How is your negative capability? The very term ‘negative capability’ conveys confusion and ambiguity. It means our ability to accept uncertainty, a lack of knowledge or control. It was coined by John Keats to describe the skill of appreciating something without fully understanding it. It implies suspending judgment about something in order to learn more about it. This is difficult because we have to move out of a low entropy mindset and consider how it fits in a range of possible mindsets or neuronal assemblies, which raises our psychological entropy and with it our anxiety and mental stress [see ’Psychological entropy increased by effectual leaders‘ on February 10th, 2021]. If we are able to tolerate an optimal level of ambiguity and uncertainty then we might be able to develop an appreciation of a complex system and even an ability to anticipate its behaviour without a full knowledge or understanding of it. Our sub-conscious brain has excellent negative capabilities; for example, most of us can catch a ball without understanding, or even knowing, anything about the mechanics of its flight towards us, or we accept a ride home from a friend with no knowledge of their driving skills and no control over the vehicle. Although, if our conscious brain knows that they crashed their car last week then it might override the sub-conscious and cause us to think again before declining the offer of a ride home. Perhaps this is because our conscious brain tends to have less negative capability and likes to be in control. Engineers like to talk about their intuition which is probably synonymous with their negative capability because it is their ability to appreciate and anticipate the behaviour of an engineering system without a full knowledge and understanding of it. This intuition is usually based on experience and perhaps resides in the subconscious mind because if you ask an engineer to explain a decision or prediction based on their intuition then they will probably struggle to provide a complete and rational explanation. They are comfortable with an optimal level of ambiguity although of course you might not be so comfortable.

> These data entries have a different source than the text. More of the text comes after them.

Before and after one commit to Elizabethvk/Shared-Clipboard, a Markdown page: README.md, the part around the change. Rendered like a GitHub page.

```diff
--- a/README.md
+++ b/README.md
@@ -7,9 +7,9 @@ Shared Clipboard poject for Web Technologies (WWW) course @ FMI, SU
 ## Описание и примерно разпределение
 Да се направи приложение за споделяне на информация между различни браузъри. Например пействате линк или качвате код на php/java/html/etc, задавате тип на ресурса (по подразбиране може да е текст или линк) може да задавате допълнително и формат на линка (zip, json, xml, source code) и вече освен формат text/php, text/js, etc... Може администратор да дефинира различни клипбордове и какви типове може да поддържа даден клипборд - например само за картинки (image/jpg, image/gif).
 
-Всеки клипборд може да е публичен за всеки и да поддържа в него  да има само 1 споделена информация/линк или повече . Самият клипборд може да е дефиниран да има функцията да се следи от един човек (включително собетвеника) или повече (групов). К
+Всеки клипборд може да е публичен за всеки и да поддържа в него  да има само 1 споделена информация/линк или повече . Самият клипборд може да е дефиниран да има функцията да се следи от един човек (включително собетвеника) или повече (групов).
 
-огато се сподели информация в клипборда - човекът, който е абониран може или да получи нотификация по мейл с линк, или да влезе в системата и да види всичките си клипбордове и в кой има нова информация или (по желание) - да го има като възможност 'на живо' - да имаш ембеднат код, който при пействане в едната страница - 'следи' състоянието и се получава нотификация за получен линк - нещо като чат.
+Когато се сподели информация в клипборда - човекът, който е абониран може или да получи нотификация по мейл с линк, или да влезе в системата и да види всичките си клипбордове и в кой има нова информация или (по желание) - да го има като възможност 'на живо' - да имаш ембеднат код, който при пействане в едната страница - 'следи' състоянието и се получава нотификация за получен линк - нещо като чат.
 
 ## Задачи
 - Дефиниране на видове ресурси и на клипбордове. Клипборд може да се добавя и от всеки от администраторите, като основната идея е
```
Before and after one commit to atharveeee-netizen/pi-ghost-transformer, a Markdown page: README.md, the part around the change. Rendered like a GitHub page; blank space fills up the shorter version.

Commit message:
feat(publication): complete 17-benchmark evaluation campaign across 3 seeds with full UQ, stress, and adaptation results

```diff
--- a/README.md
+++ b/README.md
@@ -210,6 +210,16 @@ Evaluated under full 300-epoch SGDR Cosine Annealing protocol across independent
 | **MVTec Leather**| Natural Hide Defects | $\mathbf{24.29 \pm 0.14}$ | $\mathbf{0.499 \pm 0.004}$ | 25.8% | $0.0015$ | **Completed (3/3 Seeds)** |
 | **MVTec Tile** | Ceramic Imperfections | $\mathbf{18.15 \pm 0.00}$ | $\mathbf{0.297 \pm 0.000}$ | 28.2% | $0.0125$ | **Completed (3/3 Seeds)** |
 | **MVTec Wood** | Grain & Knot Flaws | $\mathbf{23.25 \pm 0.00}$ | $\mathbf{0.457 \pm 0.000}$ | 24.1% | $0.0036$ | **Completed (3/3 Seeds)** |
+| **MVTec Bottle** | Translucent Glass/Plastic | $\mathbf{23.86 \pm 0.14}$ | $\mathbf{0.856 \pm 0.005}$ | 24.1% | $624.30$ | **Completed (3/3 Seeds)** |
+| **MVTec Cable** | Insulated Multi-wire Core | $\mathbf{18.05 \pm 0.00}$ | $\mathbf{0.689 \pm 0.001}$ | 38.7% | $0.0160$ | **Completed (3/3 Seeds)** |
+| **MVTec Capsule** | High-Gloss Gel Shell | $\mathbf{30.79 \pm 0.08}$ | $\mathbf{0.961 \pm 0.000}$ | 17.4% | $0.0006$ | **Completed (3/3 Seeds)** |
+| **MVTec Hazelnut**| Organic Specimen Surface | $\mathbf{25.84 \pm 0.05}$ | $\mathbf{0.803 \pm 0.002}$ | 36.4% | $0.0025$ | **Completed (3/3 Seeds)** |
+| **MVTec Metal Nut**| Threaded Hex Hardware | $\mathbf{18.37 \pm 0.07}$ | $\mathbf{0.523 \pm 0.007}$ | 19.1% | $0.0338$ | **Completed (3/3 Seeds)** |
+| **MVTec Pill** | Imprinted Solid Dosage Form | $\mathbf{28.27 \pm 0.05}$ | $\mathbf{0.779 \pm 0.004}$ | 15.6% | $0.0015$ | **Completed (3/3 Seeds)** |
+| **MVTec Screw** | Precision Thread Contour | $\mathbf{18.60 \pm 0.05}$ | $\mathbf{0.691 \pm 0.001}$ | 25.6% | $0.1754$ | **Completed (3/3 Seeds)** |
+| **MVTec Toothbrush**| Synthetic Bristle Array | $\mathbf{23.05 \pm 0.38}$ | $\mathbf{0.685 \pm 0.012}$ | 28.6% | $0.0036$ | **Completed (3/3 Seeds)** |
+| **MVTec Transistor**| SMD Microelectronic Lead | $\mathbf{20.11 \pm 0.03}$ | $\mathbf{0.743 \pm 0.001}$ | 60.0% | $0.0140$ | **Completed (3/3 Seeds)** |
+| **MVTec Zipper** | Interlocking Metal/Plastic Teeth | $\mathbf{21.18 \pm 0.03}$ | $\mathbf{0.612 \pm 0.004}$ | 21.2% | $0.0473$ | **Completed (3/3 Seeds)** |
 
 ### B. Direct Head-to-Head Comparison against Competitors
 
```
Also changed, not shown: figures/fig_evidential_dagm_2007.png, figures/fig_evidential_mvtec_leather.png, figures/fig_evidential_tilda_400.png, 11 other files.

Richard Gunderman, ‘John Keats’ concept of ‘negative capability’ – or sitting in uncertainty – is needed now more than ever’. The Conversation, February 21st, 2021.
David Jeffery, Letter: Keats was uneasy about the pursuit of perfection. FT Weekend, April 2nd, 2021.
Caputo JD. Truth: philosophy in transit. London: Penguin, 2013.